Eight teams, each comprising nine bird watchers and conservationists, headed to the event at Kruger National Park. While no white-winged flufftails reside there, the location is ideal for hosting an event of this size. Kruger National Part is one of the few remaining nature reserves on the planet where sufficient land is still available to establish a stable equilibrium between the different species. This has long since ceased to be the case in nearly all nature reserves found in central Europe due to their limited size and the use of chemicals for intensive farming in the surrounding areas.

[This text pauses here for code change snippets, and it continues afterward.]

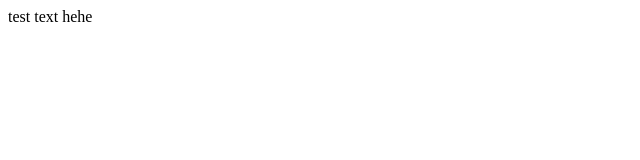
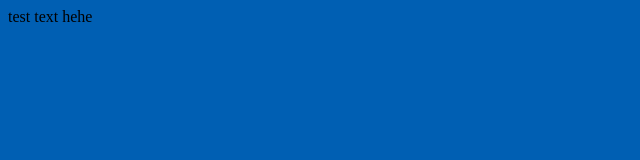
Before and after one commit to michael-HL-Nguyen/michael-HL-Nguyen.github.io, a plain HTML site: page index.html in a window 1280 px wide. Shown: the whole page, without its empty margins (0-640 px from the left). Drawn offline with Linux system fonts and the light colour scheme.

Commit message:
added css

```diff
--- /dev/null
+++ b/CSS/style.css
@@ -0,0 +1,3 @@
+body{
+    background-color: rgb(0, 95, 179);
+}
--- a/index.html
+++ b/index.html
@@ -3,6 +3,7 @@
 <head>
     <meta charset="UTF-8">
     <meta name="viewport" content="width=device-width, initial-scale=1.0">
+    <link rel="stylesheet" href="css/style.css">
     <title>Michael Hai Luu Nguyen</title>
 </head>
 <body>
```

More than 500 bird and over 150 mammal species have been spotted in Kruger National Park, and the teams had to record as many of these as possible.
Over a period of nine days, the participants made their way through the entire park and spent the night at different camps. Unlike many other competitive birding events, including Champions of the Flyway held in Israel, the challenge was not just to spot the largest number of different species. Instead, each species was scored on a scale of one to three, with more points going to less common or difficult-to-find birds.
Thus the world’s biggest heron, the Goliath heron, and the large martial eagle only earned teams one point because these birds are impossible to miss, while spotting a dusky lark earned three points. The peregrine falcon, which is likewise a rare find in Kruger National Park, could also earn a team three points.